- _Data excerpts_
□ □ □ □
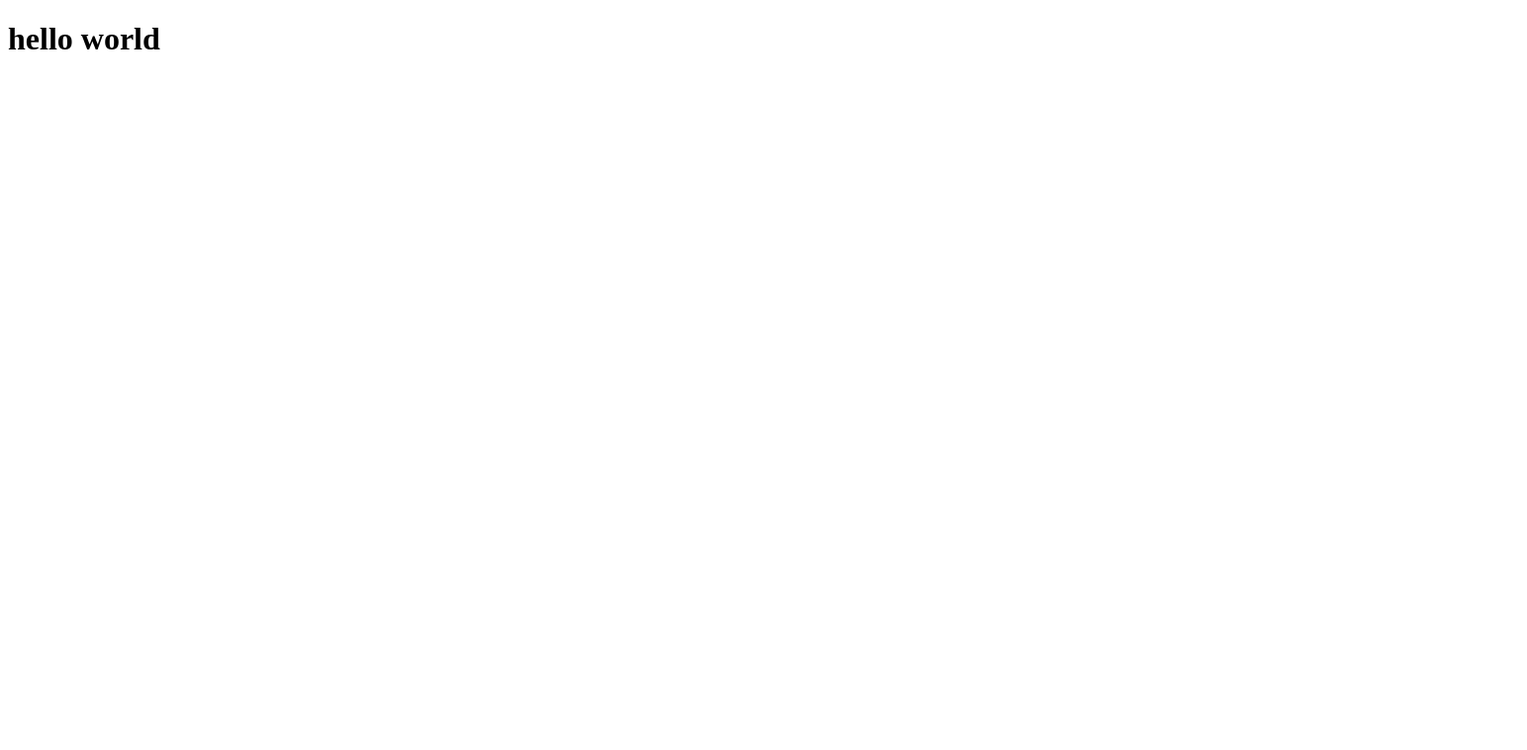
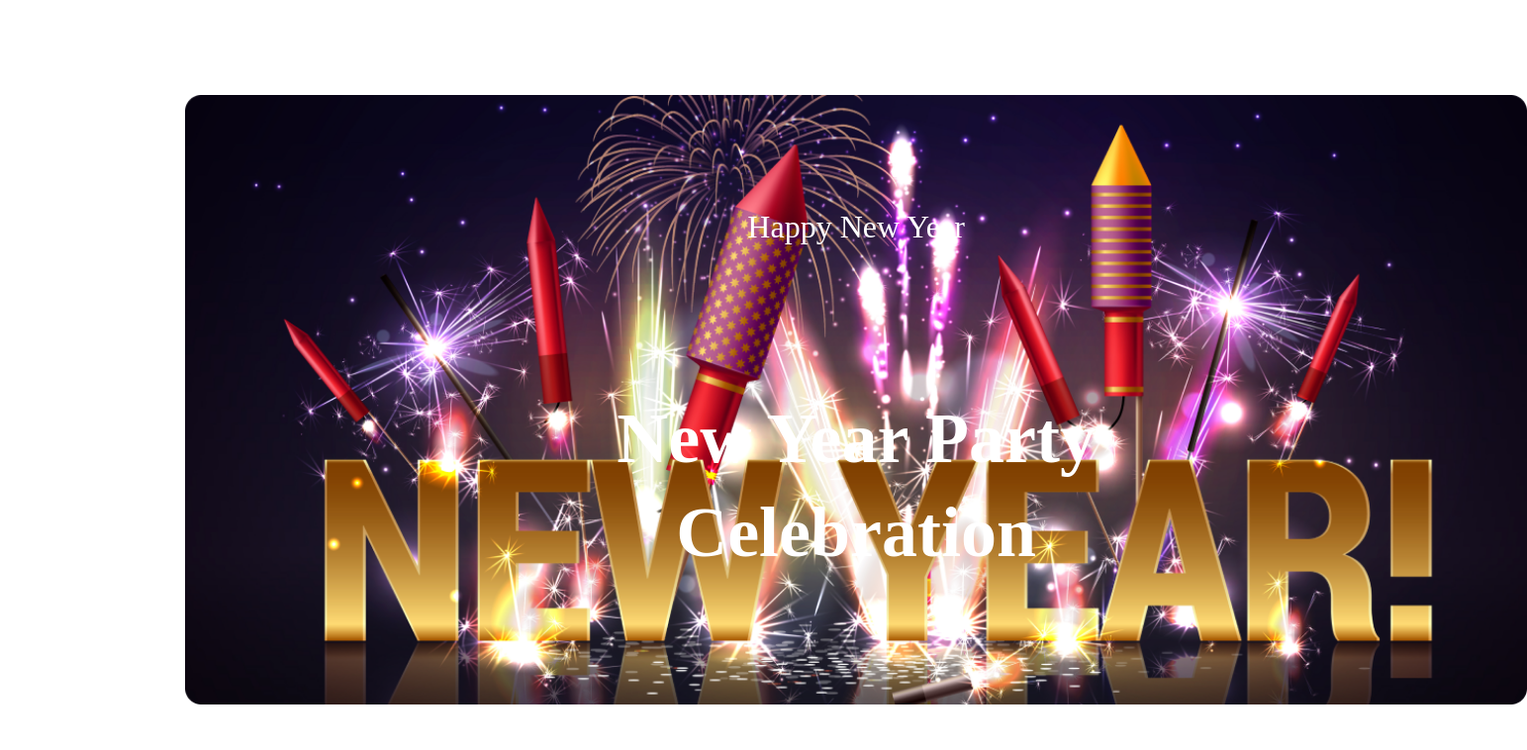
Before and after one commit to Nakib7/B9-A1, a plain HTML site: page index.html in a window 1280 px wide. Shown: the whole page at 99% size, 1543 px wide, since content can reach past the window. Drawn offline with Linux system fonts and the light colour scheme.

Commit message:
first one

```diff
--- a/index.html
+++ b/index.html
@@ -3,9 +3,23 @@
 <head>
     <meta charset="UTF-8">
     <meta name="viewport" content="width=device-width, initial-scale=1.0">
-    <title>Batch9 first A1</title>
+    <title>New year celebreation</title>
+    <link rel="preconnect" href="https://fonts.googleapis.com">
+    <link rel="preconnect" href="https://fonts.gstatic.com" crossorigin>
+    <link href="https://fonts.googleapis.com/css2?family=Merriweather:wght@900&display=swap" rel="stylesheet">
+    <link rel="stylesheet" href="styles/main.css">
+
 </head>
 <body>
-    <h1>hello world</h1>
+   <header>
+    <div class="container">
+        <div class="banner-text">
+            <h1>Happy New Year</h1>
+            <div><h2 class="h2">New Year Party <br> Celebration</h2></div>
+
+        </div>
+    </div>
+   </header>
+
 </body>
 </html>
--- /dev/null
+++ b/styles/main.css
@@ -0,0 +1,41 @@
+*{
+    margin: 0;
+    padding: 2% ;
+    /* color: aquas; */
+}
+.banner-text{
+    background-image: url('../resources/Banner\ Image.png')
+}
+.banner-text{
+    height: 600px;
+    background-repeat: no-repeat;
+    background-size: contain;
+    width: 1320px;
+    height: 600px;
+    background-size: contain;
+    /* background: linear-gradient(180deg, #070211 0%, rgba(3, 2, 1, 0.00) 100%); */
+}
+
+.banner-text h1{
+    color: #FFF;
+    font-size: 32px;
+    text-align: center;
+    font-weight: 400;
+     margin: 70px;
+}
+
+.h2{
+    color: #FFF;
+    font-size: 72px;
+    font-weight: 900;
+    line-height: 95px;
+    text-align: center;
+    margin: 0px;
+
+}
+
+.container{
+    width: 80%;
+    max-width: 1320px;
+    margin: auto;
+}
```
□ □ □ □
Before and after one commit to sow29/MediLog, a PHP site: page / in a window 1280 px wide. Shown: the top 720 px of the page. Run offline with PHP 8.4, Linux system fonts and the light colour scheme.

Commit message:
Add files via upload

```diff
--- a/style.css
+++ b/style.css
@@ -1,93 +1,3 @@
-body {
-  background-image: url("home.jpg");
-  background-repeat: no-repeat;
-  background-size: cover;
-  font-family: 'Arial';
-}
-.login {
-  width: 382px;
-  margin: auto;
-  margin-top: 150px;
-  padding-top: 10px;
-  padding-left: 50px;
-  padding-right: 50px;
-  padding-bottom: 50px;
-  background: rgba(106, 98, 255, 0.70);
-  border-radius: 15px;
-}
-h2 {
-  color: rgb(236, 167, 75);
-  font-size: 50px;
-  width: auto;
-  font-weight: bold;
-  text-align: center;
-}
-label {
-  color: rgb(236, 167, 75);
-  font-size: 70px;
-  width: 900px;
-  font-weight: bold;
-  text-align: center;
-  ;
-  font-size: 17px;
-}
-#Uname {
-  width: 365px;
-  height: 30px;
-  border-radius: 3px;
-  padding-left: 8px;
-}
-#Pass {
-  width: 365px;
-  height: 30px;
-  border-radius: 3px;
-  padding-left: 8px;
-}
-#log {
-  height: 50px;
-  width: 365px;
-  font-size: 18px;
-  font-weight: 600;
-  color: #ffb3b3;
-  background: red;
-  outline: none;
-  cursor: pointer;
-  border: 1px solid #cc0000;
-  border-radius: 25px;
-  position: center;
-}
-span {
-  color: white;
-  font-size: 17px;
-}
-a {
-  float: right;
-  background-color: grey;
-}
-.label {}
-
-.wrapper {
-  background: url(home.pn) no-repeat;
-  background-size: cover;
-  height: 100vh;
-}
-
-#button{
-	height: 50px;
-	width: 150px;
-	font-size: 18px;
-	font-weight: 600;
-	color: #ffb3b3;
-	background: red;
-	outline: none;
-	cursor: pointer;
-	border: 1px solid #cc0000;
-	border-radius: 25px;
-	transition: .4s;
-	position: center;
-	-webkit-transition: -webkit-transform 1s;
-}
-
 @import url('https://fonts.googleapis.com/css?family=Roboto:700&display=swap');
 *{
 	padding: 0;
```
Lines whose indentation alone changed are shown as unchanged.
□ □ □ □
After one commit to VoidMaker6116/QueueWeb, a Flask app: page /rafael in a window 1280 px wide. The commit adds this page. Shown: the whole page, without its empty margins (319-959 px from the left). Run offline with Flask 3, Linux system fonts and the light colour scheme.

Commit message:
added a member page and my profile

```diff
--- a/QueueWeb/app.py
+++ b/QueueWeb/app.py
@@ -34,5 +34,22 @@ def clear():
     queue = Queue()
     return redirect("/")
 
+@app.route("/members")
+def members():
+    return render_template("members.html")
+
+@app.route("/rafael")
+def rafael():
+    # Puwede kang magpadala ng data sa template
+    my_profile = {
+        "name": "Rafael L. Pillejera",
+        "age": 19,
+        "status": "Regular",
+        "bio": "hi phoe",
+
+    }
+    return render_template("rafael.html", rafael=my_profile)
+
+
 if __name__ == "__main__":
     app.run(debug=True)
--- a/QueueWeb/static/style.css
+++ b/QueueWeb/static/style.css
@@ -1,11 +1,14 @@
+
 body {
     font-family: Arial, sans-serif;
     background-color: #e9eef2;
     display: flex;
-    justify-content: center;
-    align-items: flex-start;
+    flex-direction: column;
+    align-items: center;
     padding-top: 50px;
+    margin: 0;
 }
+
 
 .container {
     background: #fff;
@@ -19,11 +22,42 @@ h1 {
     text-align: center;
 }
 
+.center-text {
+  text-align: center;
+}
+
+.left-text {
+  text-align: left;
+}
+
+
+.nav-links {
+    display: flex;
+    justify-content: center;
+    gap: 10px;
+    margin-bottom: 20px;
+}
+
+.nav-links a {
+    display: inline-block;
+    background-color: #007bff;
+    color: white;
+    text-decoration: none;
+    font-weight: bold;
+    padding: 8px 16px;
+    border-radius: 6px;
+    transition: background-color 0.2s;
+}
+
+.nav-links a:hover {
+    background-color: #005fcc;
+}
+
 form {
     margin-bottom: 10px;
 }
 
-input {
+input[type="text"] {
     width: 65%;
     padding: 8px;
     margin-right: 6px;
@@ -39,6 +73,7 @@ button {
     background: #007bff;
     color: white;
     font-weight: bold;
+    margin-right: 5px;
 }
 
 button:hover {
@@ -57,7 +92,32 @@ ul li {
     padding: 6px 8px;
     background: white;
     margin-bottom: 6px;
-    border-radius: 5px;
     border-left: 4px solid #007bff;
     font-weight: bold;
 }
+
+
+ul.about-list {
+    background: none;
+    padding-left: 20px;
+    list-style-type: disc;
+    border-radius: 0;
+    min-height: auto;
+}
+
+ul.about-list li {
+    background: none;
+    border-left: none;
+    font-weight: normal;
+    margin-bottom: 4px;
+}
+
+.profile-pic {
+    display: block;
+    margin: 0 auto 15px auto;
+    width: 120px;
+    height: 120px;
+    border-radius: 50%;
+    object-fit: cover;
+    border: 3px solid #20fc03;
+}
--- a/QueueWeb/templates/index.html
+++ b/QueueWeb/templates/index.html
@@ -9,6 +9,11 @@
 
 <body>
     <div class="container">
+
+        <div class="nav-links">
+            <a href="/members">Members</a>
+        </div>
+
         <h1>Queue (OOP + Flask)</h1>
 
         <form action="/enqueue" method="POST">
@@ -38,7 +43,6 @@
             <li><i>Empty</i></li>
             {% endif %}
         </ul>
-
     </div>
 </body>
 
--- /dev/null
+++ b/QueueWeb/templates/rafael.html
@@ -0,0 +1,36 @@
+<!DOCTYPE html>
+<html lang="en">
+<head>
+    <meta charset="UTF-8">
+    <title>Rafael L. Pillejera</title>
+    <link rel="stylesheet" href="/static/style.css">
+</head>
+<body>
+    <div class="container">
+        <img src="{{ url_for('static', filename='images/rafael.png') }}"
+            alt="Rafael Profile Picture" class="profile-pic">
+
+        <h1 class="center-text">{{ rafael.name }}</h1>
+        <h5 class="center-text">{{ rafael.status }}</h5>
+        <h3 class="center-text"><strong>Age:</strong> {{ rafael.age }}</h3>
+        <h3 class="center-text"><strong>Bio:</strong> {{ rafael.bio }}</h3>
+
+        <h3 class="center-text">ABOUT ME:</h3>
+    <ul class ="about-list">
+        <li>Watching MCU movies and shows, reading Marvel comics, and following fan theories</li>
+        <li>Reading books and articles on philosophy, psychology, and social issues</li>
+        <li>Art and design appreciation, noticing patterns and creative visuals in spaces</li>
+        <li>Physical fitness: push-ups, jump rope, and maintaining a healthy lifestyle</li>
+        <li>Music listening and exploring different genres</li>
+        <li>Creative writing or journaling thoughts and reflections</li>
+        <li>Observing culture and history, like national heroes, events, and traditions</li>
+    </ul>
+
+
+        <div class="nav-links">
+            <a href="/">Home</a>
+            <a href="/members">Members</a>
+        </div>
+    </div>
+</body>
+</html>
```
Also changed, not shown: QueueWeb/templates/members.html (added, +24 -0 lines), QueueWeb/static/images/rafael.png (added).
□ □ □ □
- _Work instructions_
Looking at the entries above, find how many lines include the word "auto" and write that number alone.

- _Solution to this problem_
5